WORK INSTRUCTION:
Determine how many lines in the entries below hold "site". Respond with that number only.

RECORDED DATA:
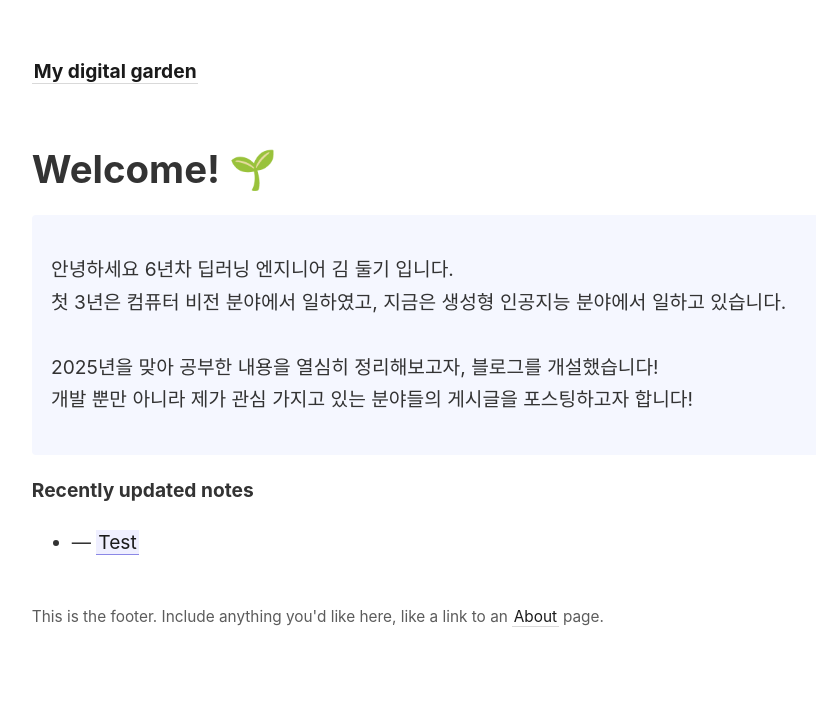
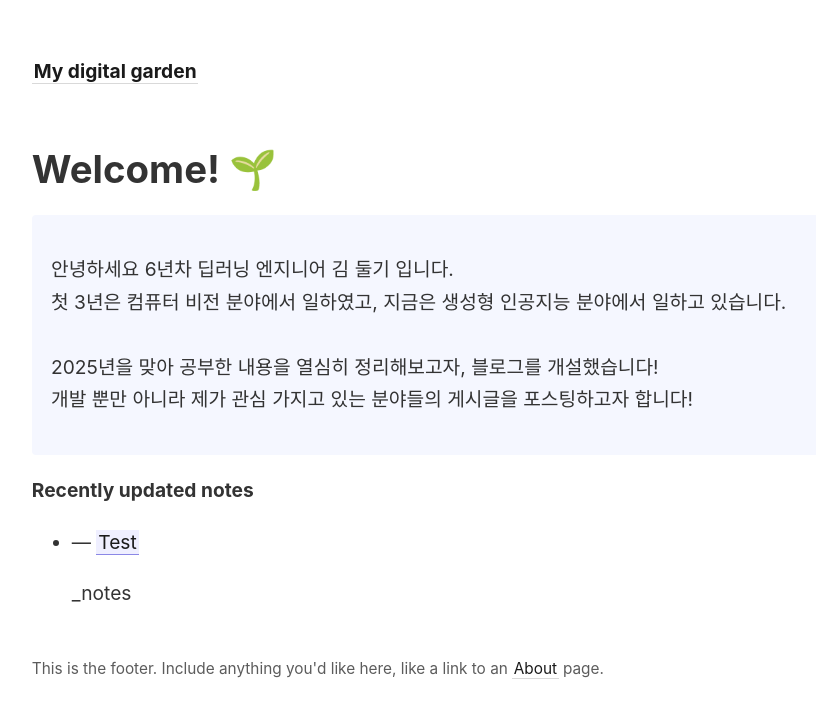
Before and after one commit to EvoDmiK/dove-blog, a Jekyll site: the page built from _pages/index.md, in a window 1280 px wide. Shown: the top 718 px of the page, without its empty margins (45-861 px from the left). Built offline with Jekyll 4.4.1, drawn with Linux system fonts in a browser that asks for light colours.

Commit message:
vault backup: 2025-01-31 14:04:26

```diff
--- a/_pages/index.md
+++ b/_pages/index.md
@@ -28,7 +28,7 @@ permalink: /
 </ul>
 
 <ul>
-{% for file in site.static_files %}
+{% for file in site.notes %}
 	{% assign path_parts = file.path | split: '/' %}
 	{% assign folder_name = path_parts[0] %}
 	{{ folder_name }}
```
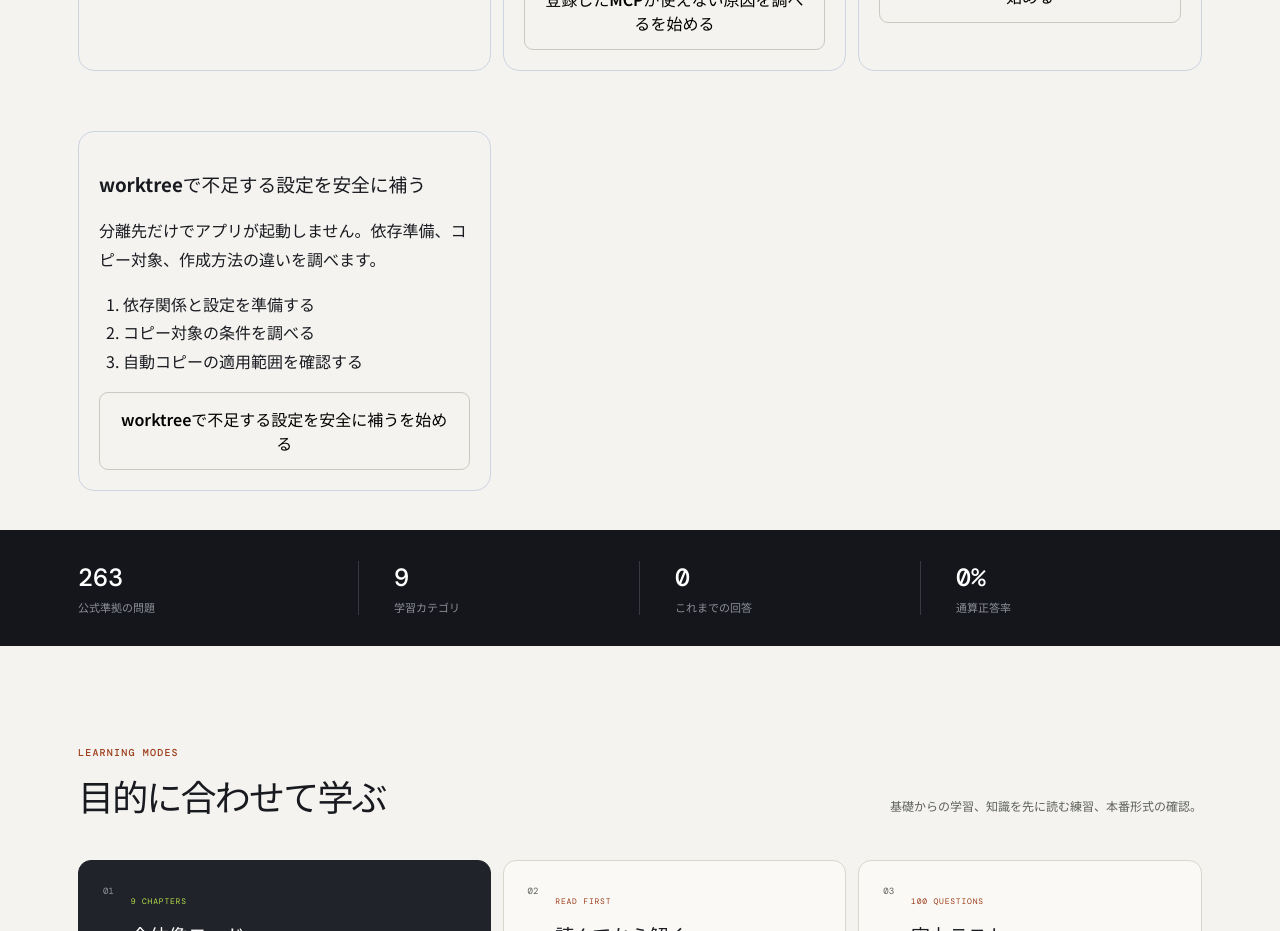
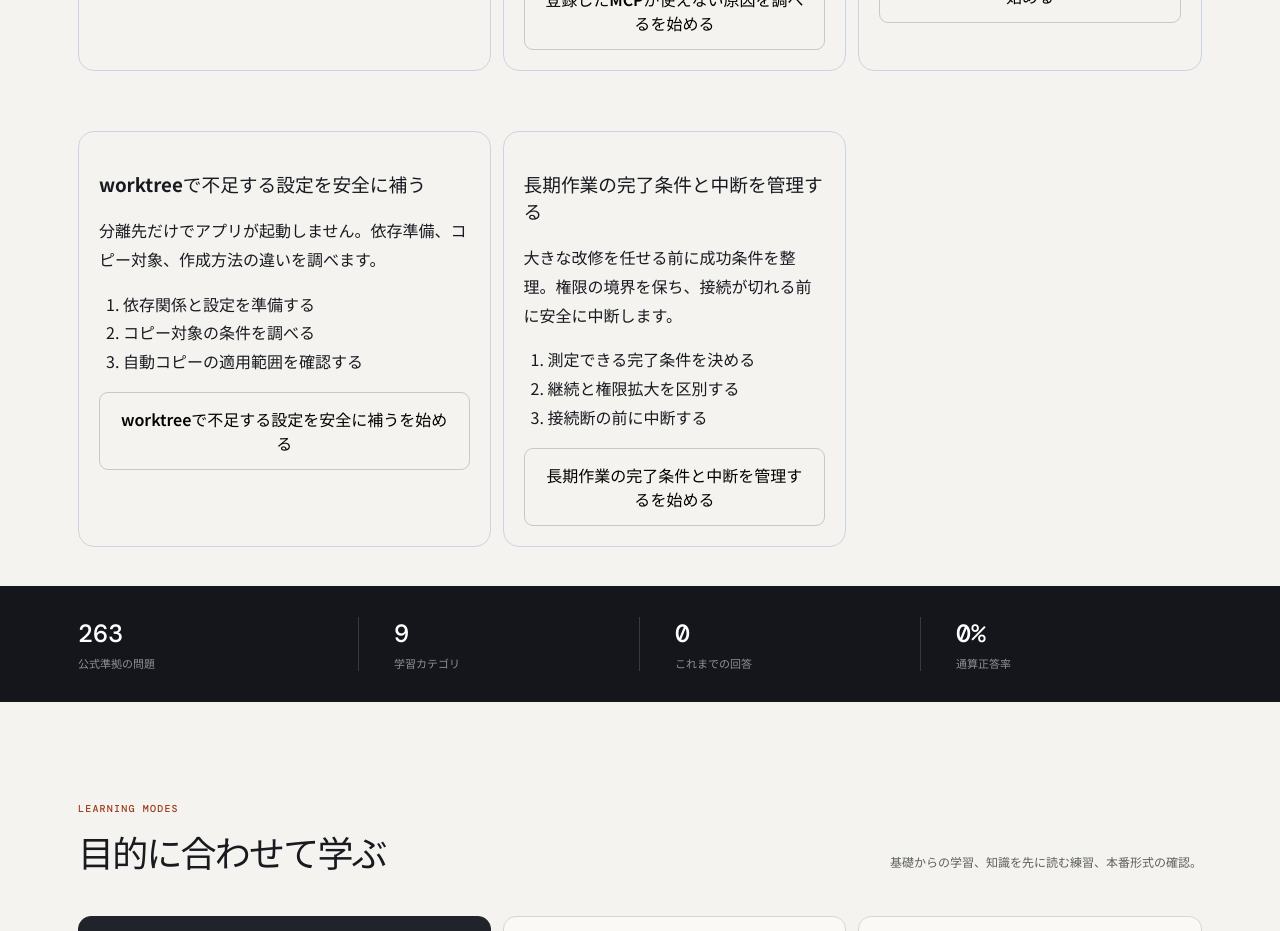
Before and after one commit to ip-san/codex-quiz, a React (Vite) app: page / in a window 1280 px wide. Shown: the part 3080-4011 px from the top of the page. Built offline with nearby package versions, Linux system fonts and the light colour scheme.

Commit message:
Add long-running goal control practice scenario

```diff
--- a/src/data.ts
+++ b/src/data.ts
@@ -239,9 +239,9 @@ export const quizzes: Quiz[] = [
   { id: "session-19", category: "session", difficulty: "intermediate", value: "practical", topic: "memories.timing", question: "chat終了直後に新しいMemoryが見つからない。必ず生成失敗？", choices: ["失敗とは限らない。idle後にbackgroundで更新される", "必ずchatを削除すべき", "sandboxを無効にすべき", "同じpromptを十回送るべき"], answer: 0, explanation: "Codexは進行中作業を早期要約しないようidleを待ち、quota状況によってbackground生成をskipする場合もあります。即時更新を前提にしません。", source: "Codex memories", referenceUrl: "https://learn.chatgpt.com/docs/customization/memories", verifiedAt: "2026-07-19" },
   { id: "session-20", category: "session", difficulty: "intermediate", value: "practical", topic: "memories.security", question: "`~/.codex`をsupportへ共有する前にMemory fileをreviewすべき理由は？", choices: ["生成Memoryに過去作業のcontextが含まれ得る", "必ずmalwareが入る", "Git branchが削除される", "API pricingが変わる"], answer: 0, explanation: "secretは生成時にredactされますが、Memoryにはsummaryやevidenceが残り得ます。Codex homeやartifactを共有する前に機密情報をreviewします。", source: "Codex memories", referenceUrl: "https://learn.chatgpt.com/docs/customization/memories", verifiedAt: "2026-07-19" },
   { id: "workflow-21", category: "workflow", difficulty: "beginner", value: "practical", topic: "goal.definition", question: "長期Goalへ含めると自己検証しやすい3要素は？", choices: ["Outcome・Constraints・Verification", "Model・Theme・Icon", "Branch・Tag・Releaseだけ", "Name・Date・Color"], answer: 0, explanation: "Goalは活動ではなく結果を示し、守る境界とtests・measurement等のverificationを含めると、Codexが完了を判断しやすくなります。", source: "Codex long-running work", referenceUrl: "https://learn.chatgpt.com/docs/long-running-work", verifiedAt: "2026-07-19" },
-  { id: "workflow-22", category: "workflow", difficulty: "intermediate", value: "practical", topic: "goal.refinement", question: "長期作業のoutcomeが曖昧なままGoalを開始すべき？", choices: ["先にPlan・interviewで測定可能なGoalへ具体化する", "曖昧なまま権限だけ広げる", "verificationを削除する", "別agentへ無条件委任する"], answer: 0, explanation: "不明確なGoalは終了判断も曖昧になります。Planで制約とsuccess criteriaを整理し、その結果をGoal textへ変換します。", source: "Codex long-running work", referenceUrl: "https://learn.chatgpt.com/docs/long-running-work", verifiedAt: "2026-07-19" },
-  { id: "workflow-23", category: "workflow", difficulty: "intermediate", value: "practical", topic: "goal.connectivity", question: "長期Goal実行中にnetwork接続を失う予定がある。推奨操作は？", choices: ["接続を失う前にpauseし、戻ってresumeする", "chatを永久deleteする", "同じGoalを別chatで同時writeさせる", "sandboxをfull accessにする"], answer: 0, explanation: "progress controlからGoalをpause・resumeできます。接続やreview待ちの前にpauseし、contextを保った同じchatで再開します。", source: "Codex long-running work", referenceUrl: "https://learn.chatgpt.com/docs/long-running-work", verifiedAt: "2026-07-19" },
-  { id: "workflow-24", category: "workflow", difficulty: "intermediate", value: "practical", topic: "goal.permissions", question: "Goal modeを開始するとsandboxや承認範囲も自動で広がる？", choices: ["広がらない。既存policyのまま必要時にpauseする", "常にfull accessになる", "全承認をauto allowする", "repository外もwrite可能になる"], answer: 0, explanation: "Goalは作業継続と進捗管理の仕組みで、permission escalationではありません。既存sandboxとapproval policyがそのまま適用されます。", source: "Codex long-running work", referenceUrl: "https://learn.chatgpt.com/docs/long-running-work", verifiedAt: "2026-07-19" },
+  { id: "workflow-22", category: "workflow", difficulty: "intermediate", value: "practical", topic: "goal.refinement", question: "長期作業のoutcomeが曖昧なままGoalを開始すべき？", choices: ["先にPlan・interviewで測定可能なGoalへ具体化する", "曖昧なまま権限だけ広げる", "verificationを削除する", "別agentへ無条件委任する"], answer: 0, explanation: "不明確なGoalは終了判断も曖昧になります。Planで制約とsuccess criteriaを整理し、その結果をGoal textへ変換します。", source: "Codex long-running work", referenceUrl: "https://learn.chatgpt.com/docs/long-running-work", verifiedAt: "2026-09-21" },
+  { id: "workflow-23", category: "workflow", difficulty: "intermediate", value: "practical", topic: "goal.connectivity", question: "Desktop Appで長期Goal実行中にnetwork接続を失う予定がある。推奨操作は？", choices: ["接続を失う前にpauseし、戻ってresumeする", "chatを永久deleteする", "同じGoalを別chatで同時writeさせる", "sandboxをfull accessにする"], answer: 0, explanation: "progress controlからGoalをpause・resumeできます。接続やreview待ちの前にpauseし、contextを保った同じchatで再開します。", source: "Codex long-running work", referenceUrl: "https://learn.chatgpt.com/docs/long-running-work", verifiedAt: "2026-09-21" },
+  { id: "workflow-24", category: "workflow", difficulty: "intermediate", value: "practical", topic: "goal.permissions", question: "Goal modeを開始するとsandboxや承認範囲も自動で広がる？", choices: ["広がらない。既存policyのまま必要時にpauseする", "常にfull accessになる", "全承認をauto allowする", "repository外もwrite可能になる"], answer: 0, explanation: "Goalは作業継続と進捗管理の仕組みで、permission escalationではありません。既存sandboxとapproval policyがそのまま適用されます。", source: "Codex long-running work", referenceUrl: "https://learn.chatgpt.com/docs/long-running-work", verifiedAt: "2026-09-21" },
   { id: "surfaces-35", category: "surfaces", difficulty: "beginner", value: "practical", topic: "terminal.scope", question: "desktop appの各chatにあるintegrated terminalの作業場所は？", choices: ["そのchatのcurrent projectまたはworktree", "常にfilesystem root", "GitHub Pages server", "別のrandom repository"], answer: 0, explanation: "Integrated terminalはchatのLocal projectまたはWorktreeにscopeされます。現在のrun locationを確認してからcommandを実行します。", source: "Codex integrated terminal", referenceUrl: "https://learn.chatgpt.com/docs/integrated-terminal", verifiedAt: "2026-07-19" },
   { id: "surfaces-36", category: "surfaces", difficulty: "intermediate", value: "practical", topic: "terminal.context", question: "integrated terminalでtestが失敗した時、Codexへlogをすべて手入力し直す必要がある？", choices: ["通常は不要。Codexはcurrent terminal outputを参照できる", "必ずscreenshotへ変換する", "terminal outputはCodexから見えない", "Git commitしないと見えない"], answer: 0, explanation: "Codexは現在のintegrated terminal outputを読み、failed buildやrunning serverを参照できます。重要な期待結果はpromptでも補います。", source: "Codex integrated terminal", referenceUrl: "https://learn.chatgpt.com/docs/integrated-terminal", verifiedAt: "2026-07-19" },
   { id: "surfaces-37", category: "surfaces", difficulty: "beginner", value: "practical", topic: "terminal.reusable-action", question: "integrated terminalで毎日同じdev commandを入力している。改善方法は？", choices: ["Local environment actionとして登録する", "Memoryだけに覚えさせる", "毎回新しいSkillをinstallする", "API keyへcommandを保存する"], answer: 0, explanation: "頻用commandはActionにするとapp top barから再利用でき、teamへ共有できます。一度限りのdebugはterminalを直接使います。", source: "Codex integrated terminal", referenceUrl: "https://learn.chatgpt.com/docs/integrated-terminal", verifiedAt: "2026-07-19" },
--- a/src/domain/scenarios.ts
+++ b/src/domain/scenarios.ts
@@ -91,4 +91,11 @@ export const scenarios = [
     ids: ["workflow-04", "workflow-26", "workflow-27"],
     steps: ["依存関係と設定を準備する", "コピー対象の条件を調べる", "自動コピーの適用範囲を確認する"],
   },
+  {
+    id: "goal-control",
+    title: "長期作業の完了条件と中断を管理する",
+    description: "大きな改修を任せる前に成功条件を整理。権限の境界を保ち、接続が切れる前に安全に中断します。",
+    ids: ["workflow-22", "workflow-24", "workflow-23"],
+    steps: ["測定できる完了条件を決める", "継続と権限拡大を区別する", "接続断の前に中断する"],
+  },
 ] as const;
```
Also changed, not shown: 4 other files (tests, documents, lock files or other folders).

RESPONSE AREA:
3